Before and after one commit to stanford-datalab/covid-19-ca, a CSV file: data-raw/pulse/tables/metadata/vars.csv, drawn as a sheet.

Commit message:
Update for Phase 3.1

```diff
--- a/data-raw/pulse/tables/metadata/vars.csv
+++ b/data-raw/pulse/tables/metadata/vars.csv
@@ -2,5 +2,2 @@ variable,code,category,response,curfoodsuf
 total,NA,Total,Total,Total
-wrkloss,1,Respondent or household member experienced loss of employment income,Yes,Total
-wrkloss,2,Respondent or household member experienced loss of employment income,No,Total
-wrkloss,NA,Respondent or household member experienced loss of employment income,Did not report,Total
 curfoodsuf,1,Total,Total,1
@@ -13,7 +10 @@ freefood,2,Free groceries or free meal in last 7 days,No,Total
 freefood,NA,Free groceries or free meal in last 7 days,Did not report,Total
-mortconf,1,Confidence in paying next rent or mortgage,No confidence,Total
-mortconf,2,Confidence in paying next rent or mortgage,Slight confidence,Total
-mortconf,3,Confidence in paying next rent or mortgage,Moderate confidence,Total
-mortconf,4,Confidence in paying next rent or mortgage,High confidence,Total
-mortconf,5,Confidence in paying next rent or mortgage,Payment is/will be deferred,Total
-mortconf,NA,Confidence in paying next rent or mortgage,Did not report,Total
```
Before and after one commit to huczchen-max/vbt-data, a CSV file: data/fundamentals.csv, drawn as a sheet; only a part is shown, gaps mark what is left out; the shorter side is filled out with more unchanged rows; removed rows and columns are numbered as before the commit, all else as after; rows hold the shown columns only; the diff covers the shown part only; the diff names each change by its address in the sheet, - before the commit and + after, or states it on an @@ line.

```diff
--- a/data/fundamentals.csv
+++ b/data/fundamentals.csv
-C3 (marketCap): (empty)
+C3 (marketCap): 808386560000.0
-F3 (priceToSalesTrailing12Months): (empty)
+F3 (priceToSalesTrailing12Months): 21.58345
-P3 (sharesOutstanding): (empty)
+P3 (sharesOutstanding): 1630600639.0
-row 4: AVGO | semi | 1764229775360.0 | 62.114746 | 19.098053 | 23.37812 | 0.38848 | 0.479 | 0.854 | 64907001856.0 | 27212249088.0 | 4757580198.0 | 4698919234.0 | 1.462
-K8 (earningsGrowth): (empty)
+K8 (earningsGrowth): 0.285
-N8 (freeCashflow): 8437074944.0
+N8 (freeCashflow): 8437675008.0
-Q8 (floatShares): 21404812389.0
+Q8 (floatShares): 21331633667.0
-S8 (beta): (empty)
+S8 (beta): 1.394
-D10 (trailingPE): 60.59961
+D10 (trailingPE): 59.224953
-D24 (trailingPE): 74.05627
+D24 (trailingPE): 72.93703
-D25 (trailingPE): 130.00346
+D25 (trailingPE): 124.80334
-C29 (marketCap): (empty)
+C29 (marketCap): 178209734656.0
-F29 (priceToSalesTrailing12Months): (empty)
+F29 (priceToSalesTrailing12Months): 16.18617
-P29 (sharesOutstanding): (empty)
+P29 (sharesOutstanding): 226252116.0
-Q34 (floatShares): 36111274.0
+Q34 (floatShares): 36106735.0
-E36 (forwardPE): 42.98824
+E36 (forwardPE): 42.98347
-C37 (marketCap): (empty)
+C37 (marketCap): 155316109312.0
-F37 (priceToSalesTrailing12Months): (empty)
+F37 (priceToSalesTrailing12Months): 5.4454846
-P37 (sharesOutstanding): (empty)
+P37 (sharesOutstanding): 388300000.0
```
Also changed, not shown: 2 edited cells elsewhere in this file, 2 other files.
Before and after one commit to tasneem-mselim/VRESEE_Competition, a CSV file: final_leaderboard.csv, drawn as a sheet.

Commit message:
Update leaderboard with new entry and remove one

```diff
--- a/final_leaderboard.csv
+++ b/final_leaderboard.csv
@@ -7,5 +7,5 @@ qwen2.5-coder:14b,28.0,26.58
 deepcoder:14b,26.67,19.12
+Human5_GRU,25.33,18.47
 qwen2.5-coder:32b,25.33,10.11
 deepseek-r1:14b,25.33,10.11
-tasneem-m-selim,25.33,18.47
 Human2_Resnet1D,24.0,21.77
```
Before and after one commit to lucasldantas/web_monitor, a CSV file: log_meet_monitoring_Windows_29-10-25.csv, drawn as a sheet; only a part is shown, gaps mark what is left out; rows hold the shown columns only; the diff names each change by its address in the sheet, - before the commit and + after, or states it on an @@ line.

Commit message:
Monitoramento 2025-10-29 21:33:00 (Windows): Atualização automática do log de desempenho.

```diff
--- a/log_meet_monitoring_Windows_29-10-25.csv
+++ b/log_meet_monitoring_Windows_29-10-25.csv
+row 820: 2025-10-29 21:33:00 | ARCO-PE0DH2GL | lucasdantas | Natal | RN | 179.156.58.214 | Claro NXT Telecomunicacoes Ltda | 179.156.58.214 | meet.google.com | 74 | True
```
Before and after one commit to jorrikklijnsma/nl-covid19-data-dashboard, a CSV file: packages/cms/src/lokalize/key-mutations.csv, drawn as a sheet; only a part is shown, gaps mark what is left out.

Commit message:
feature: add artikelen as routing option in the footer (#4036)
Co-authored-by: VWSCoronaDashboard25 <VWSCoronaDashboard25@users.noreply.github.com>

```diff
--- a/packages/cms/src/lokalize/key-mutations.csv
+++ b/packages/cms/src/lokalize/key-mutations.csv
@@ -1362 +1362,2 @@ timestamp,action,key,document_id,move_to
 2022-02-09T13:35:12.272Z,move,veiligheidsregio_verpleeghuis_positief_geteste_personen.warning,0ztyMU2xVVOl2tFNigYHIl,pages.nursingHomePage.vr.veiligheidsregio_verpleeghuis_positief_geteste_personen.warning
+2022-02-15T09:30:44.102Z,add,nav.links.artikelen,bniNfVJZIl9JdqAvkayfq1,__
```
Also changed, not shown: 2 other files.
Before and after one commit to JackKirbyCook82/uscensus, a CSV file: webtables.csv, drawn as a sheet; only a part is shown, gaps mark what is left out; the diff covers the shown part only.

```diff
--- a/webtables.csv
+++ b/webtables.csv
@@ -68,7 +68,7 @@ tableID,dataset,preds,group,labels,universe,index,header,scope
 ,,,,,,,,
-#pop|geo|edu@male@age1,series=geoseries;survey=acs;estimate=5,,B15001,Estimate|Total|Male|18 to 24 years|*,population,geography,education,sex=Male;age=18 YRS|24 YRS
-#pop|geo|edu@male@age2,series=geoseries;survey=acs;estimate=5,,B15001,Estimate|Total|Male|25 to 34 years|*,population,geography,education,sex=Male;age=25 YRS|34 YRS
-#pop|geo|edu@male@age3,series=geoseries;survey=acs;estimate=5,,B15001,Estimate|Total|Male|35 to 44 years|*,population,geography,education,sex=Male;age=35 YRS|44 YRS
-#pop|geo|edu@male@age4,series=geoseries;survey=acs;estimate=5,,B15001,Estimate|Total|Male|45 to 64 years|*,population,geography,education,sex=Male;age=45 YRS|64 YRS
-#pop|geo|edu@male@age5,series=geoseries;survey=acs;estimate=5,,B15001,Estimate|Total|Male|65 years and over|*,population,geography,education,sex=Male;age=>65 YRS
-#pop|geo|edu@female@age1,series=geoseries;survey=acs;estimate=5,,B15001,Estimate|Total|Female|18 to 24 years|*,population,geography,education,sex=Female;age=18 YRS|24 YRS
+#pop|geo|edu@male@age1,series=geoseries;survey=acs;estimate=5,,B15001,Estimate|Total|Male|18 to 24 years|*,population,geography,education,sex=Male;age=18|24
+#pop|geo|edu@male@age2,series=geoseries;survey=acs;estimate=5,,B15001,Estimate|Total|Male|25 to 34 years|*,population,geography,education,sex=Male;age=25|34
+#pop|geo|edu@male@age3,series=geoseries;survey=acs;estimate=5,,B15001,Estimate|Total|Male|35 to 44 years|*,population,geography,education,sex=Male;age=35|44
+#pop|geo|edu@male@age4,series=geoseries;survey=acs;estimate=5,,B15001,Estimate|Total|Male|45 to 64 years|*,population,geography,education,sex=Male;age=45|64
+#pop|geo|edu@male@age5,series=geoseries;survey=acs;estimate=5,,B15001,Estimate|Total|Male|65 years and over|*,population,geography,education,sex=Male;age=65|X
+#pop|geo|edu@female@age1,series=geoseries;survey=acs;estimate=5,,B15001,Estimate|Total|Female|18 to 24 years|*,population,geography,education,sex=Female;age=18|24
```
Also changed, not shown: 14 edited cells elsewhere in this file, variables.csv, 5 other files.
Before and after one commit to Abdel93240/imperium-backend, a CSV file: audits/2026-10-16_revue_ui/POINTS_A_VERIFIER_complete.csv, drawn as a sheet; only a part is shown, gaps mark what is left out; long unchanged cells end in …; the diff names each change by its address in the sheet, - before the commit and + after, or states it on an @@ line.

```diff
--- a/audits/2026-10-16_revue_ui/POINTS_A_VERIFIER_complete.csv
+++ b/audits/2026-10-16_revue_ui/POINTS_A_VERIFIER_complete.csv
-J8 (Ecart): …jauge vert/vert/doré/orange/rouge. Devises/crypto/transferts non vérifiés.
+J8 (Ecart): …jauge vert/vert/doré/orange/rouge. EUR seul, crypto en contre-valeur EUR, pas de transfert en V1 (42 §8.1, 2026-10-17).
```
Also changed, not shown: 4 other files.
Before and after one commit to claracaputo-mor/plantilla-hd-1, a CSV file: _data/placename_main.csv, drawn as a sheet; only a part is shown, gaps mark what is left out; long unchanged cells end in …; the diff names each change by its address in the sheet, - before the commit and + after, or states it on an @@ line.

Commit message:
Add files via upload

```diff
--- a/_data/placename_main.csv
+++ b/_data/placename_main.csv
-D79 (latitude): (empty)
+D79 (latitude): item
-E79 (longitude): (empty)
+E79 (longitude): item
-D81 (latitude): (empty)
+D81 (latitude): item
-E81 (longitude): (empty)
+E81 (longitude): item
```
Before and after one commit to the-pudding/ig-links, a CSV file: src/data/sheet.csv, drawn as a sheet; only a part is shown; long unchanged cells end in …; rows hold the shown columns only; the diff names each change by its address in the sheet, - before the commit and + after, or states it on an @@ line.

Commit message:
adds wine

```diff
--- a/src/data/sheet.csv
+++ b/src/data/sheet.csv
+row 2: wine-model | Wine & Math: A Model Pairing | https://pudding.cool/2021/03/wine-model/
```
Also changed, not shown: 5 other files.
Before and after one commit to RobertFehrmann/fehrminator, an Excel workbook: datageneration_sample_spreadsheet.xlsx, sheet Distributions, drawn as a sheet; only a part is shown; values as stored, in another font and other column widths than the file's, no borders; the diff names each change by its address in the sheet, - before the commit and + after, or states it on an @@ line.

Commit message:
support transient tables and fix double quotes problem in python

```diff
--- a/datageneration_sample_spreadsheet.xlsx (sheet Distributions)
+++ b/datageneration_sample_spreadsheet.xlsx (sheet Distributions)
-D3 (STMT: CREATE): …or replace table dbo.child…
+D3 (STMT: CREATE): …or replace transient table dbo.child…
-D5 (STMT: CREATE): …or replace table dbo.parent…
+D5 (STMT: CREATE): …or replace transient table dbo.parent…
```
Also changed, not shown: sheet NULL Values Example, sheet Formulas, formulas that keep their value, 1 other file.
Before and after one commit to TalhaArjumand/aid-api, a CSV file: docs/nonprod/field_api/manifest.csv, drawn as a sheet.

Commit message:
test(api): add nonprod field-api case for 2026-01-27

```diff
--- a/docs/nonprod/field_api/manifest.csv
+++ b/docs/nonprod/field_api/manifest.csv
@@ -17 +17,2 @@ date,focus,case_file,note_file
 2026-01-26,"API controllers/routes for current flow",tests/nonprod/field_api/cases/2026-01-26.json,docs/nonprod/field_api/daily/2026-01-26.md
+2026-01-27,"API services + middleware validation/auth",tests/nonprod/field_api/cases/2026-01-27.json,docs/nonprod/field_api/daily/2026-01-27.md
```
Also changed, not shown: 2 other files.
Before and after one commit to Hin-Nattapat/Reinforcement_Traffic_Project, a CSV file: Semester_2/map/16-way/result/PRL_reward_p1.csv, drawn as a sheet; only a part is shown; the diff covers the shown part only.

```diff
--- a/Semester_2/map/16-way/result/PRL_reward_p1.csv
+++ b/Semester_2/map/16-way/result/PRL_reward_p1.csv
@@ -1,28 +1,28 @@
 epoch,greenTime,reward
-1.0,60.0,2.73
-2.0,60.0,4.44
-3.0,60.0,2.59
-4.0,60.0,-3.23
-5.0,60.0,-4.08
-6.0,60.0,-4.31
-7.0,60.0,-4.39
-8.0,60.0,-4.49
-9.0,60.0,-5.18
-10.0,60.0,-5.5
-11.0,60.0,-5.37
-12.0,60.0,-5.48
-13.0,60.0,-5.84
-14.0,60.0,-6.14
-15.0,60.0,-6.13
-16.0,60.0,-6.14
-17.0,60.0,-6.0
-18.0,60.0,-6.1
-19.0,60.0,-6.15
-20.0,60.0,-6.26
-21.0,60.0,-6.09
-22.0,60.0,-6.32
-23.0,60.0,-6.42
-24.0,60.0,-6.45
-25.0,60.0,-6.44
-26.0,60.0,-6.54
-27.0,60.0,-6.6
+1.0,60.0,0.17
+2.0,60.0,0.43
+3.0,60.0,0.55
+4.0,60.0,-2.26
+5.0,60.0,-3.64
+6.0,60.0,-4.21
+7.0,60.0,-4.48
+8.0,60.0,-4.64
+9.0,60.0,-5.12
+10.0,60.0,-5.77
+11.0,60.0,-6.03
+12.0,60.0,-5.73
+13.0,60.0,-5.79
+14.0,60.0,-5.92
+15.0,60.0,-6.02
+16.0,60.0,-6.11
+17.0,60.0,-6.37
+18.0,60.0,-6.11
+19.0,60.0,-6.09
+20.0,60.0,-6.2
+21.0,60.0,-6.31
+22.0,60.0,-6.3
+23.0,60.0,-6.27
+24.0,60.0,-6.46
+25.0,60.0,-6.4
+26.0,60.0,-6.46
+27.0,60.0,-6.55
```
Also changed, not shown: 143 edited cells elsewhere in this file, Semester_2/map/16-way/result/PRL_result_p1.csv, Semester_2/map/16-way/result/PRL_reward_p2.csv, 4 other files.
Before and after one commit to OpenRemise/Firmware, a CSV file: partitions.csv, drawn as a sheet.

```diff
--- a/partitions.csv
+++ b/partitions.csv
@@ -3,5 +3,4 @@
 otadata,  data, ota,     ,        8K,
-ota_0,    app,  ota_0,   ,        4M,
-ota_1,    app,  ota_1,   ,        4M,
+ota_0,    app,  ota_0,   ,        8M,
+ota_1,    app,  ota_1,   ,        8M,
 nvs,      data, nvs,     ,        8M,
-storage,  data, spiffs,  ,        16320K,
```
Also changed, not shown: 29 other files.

WORK REQUIRED — For the word "marketCap", find all matching lines in the entries above and copy them out.

FINISHED EXERCISE —
-C3 (marketCap): (empty)
+C3 (marketCap): 808386560000.0
-C29 (marketCap): (empty)
+C29 (marketCap): 178209734656.0
-C37 (marketCap): (empty)
+C37 (marketCap): 155316109312.0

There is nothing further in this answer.